THE TASK:
Lines in the records below that contain the word "middle" must each be copied.

Data excerpts:
□ □ □

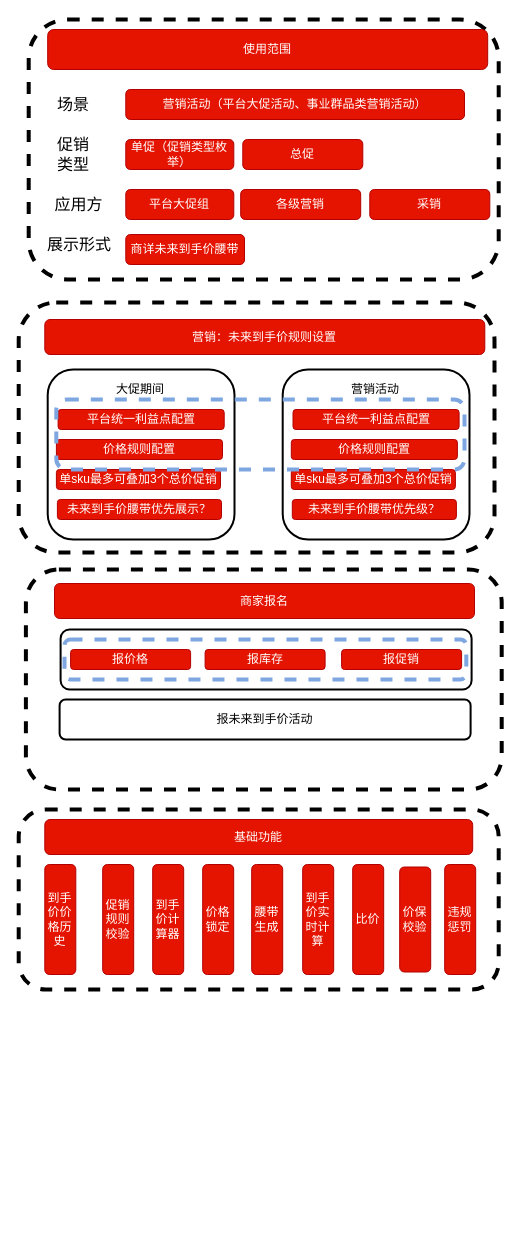
lihema/lihemahome keeps this draw.io diagram as Untitled Diagram.drawio. Above is the earlier version. Source tidied: cells renumbered, new cells numbered last; positions are measured from the earlier drawing's top-left corner, leaving out a move shared by most shapes. Both pictures are drawn from the tidied source at 100%, with x=0, y=0 at pixel (18, 19).
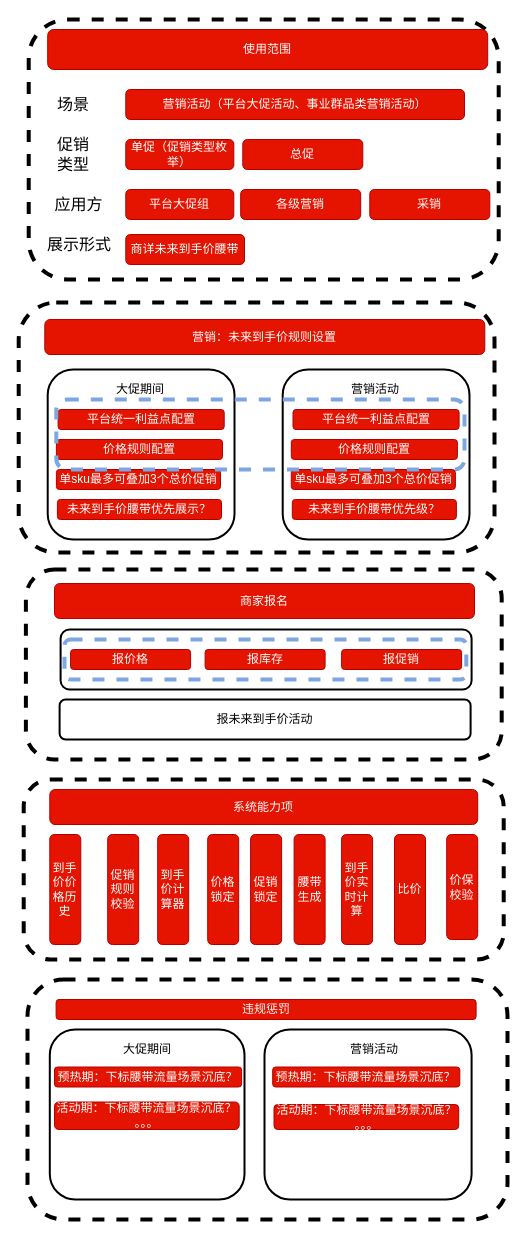
The same page after the edit.

What changed in the source:
```diff
@@
     <mxCell id="3" style="rounded=1;whiteSpace=wrap;html=1;dashed=1;strokeWidth=4;" parent="1" vertex="1">
-      <mxGeometry x="0.2" y="790" width="480" height="180" as="geometry" />
+      <mxGeometry x="5.2" y="760" width="480" height="180" as="geometry" />
     </mxCell>
     <mxCell id="4" style="rounded=1;whiteSpace=wrap;html=1;dashed=1;strokeWidth=4;" parent="1" vertex="1">
-      <mxGeometry x="7.4" y="550" width="475.8" height="220" as="geometry" />
+      <mxGeometry x="7.4" y="550" width="475.8" height="190" as="geometry" />
     </mxCell>
-    <mxCell id="5" value="基础功能" style="rounded=1;whiteSpace=wrap;html=1;fillColor=#e51400;strokeColor=#B20000;fontColor=#ffffff;" parent="1" vertex="1">
-      <mxGeometry x="26.3" y="800" width="427.9" height="35" as="geometry" />
+    <mxCell id="5" value="系统能力项" style="rounded=1;whiteSpace=wrap;html=1;fillColor=#e51400;strokeColor=#B20000;fontColor=#ffffff;" parent="1" vertex="1">
+      <mxGeometry x="31.3" y="770" width="427.9" height="35" as="geometry" />
     </mxCell>
@@
     <mxCell id="17" value="到手价价格历史" style="rounded=1;whiteSpace=wrap;html=1;fillColor=#e51400;strokeColor=#B20000;fontColor=#ffffff;" parent="1" vertex="1">
-      <mxGeometry x="26.3" y="845" width="31" height="110" as="geometry" />
+      <mxGeometry x="31.3" y="815" width="31" height="110" as="geometry" />
     </mxCell>
     <mxCell id="18" value="促销规则校验" style="rounded=1;whiteSpace=wrap;html=1;fillColor=#e51400;strokeColor=#B20000;fontColor=#ffffff;" parent="1" vertex="1">
-      <mxGeometry x="84.2" y="845" width="31" height="110" as="geometry" />
+      <mxGeometry x="89.2" y="815" width="31" height="110" as="geometry" />
     </mxCell>
     <mxCell id="19" value="到手价计算器" style="rounded=1;whiteSpace=wrap;html=1;fillColor=#e51400;strokeColor=#B20000;fontColor=#ffffff;" parent="1" vertex="1">
-      <mxGeometry x="134.2" y="845" width="31" height="110" as="geometry" />
+      <mxGeometry x="139.2" y="815" width="31" height="110" as="geometry" />
     </mxCell>
     <mxCell id="20" value="价格锁定" style="rounded=1;whiteSpace=wrap;html=1;fillColor=#e51400;strokeColor=#B20000;fontColor=#ffffff;" parent="1" vertex="1">
-      <mxGeometry x="184.2" y="845" width="31" height="110" as="geometry" />
+      <mxGeometry x="189.2" y="815" width="31" height="110" as="geometry" />
     </mxCell>
     <mxCell id="21" value="腰带生成" style="rounded=1;whiteSpace=wrap;html=1;fillColor=#e51400;strokeColor=#B20000;fontColor=#ffffff;" parent="1" vertex="1">
-      <mxGeometry x="233.2" y="845" width="31" height="110" as="geometry" />
+      <mxGeometry x="275.6" y="815" width="31" height="110" as="geometry" />
     </mxCell>
     <mxCell id="22" value="比价" style="rounded=1;whiteSpace=wrap;html=1;fillColor=#e51400;strokeColor=#B20000;fontColor=#ffffff;" parent="1" vertex="1">
-      <mxGeometry x="334.2" y="845" width="31" height="110" as="geometry" />
+      <mxGeometry x="376" y="815" width="31" height="110" as="geometry" />
     </mxCell>
     <mxCell id="23" value="到手价实时计算" style="rounded=1;whiteSpace=wrap;html=1;fillColor=#e51400;strokeColor=#B20000;fontColor=#ffffff;" parent="1" vertex="1">
-      <mxGeometry x="284.2" y="845" width="31" height="110" as="geometry" />
+      <mxGeometry x="323.1" y="815" width="31" height="110" as="geometry" />
     </mxCell>
     <mxCell id="24" value="价保校验" style="rounded=1;whiteSpace=wrap;html=1;fillColor=#e51400;strokeColor=#B20000;fontColor=#ffffff;" parent="1" vertex="1">
-      <mxGeometry x="381.2" y="847.5" width="31" height="105" as="geometry" />
+      <mxGeometry x="428.2" y="815" width="31" height="105" as="geometry" />
     </mxCell>
-    <mxCell id="25" value="违规惩罚" style="rounded=1;whiteSpace=wrap;html=1;fillColor=#e51400;strokeColor=#B20000;fontColor=#ffffff;" parent="1" vertex="1">
-      <mxGeometry x="426.2" y="845" width="31" height="110" as="geometry" />
-    </mxCell>
@@
+    <mxCell id="50" value="促销锁定" style="rounded=1;whiteSpace=wrap;html=1;fillColor=#e51400;strokeColor=#B20000;fontColor=#ffffff;" parent="1" vertex="1">
+      <mxGeometry x="232.1" y="815" width="31" height="110" as="geometry" />
+    </mxCell>
+    <mxCell id="51" style="rounded=1;whiteSpace=wrap;html=1;dashed=1;strokeWidth=4;" parent="1" vertex="1">
+      <mxGeometry x="9" y="960" width="480" height="240" as="geometry" />
+    </mxCell>
+    <mxCell id="25" value="违规惩罚" style="rounded=1;whiteSpace=wrap;html=1;fillColor=#e51400;strokeColor=#B20000;fontColor=#ffffff;" parent="1" vertex="1">
+      <mxGeometry x="37.6" y="980" width="420" height="20" as="geometry" />
+    </mxCell>
+    <mxCell id="52" style="rounded=1;whiteSpace=wrap;html=1;strokeWidth=2;" parent="1" vertex="1">
+      <mxGeometry x="31.3" y="1010" width="194.7" height="170" as="geometry" />
+    </mxCell>
+    <mxCell id="53" style="rounded=1;whiteSpace=wrap;html=1;strokeWidth=2;" parent="1" vertex="1">
+      <mxGeometry x="246" y="1010" width="207.1" height="170" as="geometry" />
+    </mxCell>
+    <mxCell id="54" value="大促期间" style="text;html=1;strokeColor=none;fillColor=none;align=center;verticalAlign=middle;whiteSpace=wrap;rounded=0;" parent="1" vertex="1">
+      <mxGeometry x="91.3" y="1020" width="75.5" height="20" as="geometry" />
+    </mxCell>
+    <mxCell id="55" value="营销活动" style="text;html=1;strokeColor=none;fillColor=none;align=center;verticalAlign=middle;whiteSpace=wrap;rounded=0;" parent="1" vertex="1">
+      <mxGeometry x="318.1" y="1020" width="75.5" height="20" as="geometry" />
+    </mxCell>
+    <mxCell id="56" value="预热期：下标腰带流量场景沉底？" style="rounded=1;whiteSpace=wrap;html=1;fillColor=#e51400;strokeColor=#B20000;fontColor=#ffffff;" parent="1" vertex="1">
+      <mxGeometry x="36" y="1047.5" width="187.1" height="20" as="geometry" />
+    </mxCell>
+    <mxCell id="57" value="活动期：下标腰带流量场景沉底？&lt;br&gt;。。。" style="rounded=1;whiteSpace=wrap;html=1;fillColor=#e51400;strokeColor=#B20000;fontColor=#ffffff;" parent="1" vertex="1">
+      <mxGeometry x="36" y="1082.5" width="184.7" height="27.5" as="geometry" />
+    </mxCell>
+    <mxCell id="58" value="预热期：下标腰带流量场景沉底？" style="rounded=1;whiteSpace=wrap;html=1;fillColor=#e51400;strokeColor=#B20000;fontColor=#ffffff;" parent="1" vertex="1">
+      <mxGeometry x="254.2" y="1047.5" width="187.1" height="20" as="geometry" />
+    </mxCell>
+    <mxCell id="59" value="活动期：下标腰带流量场景沉底？&lt;br&gt;。。。" style="rounded=1;whiteSpace=wrap;html=1;fillColor=#e51400;strokeColor=#B20000;fontColor=#ffffff;" parent="1" vertex="1">
+      <mxGeometry x="255.5" y="1085" width="184.7" height="25" as="geometry" />
+    </mxCell>
```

□ □ □

RESPONSE:
+    <mxCell id="54" value="大促期间" style="text;html=1;strokeColor=none;fillColor=none;align=center;verticalAlign=middle;whiteSpace=wrap;rounded=0;" parent="1" vertex="1">
+    <mxCell id="55" value="营销活动" style="text;html=1;strokeColor=none;fillColor=none;align=center;verticalAlign=middle;whiteSpace=wrap;rounded=0;" parent="1" vertex="1">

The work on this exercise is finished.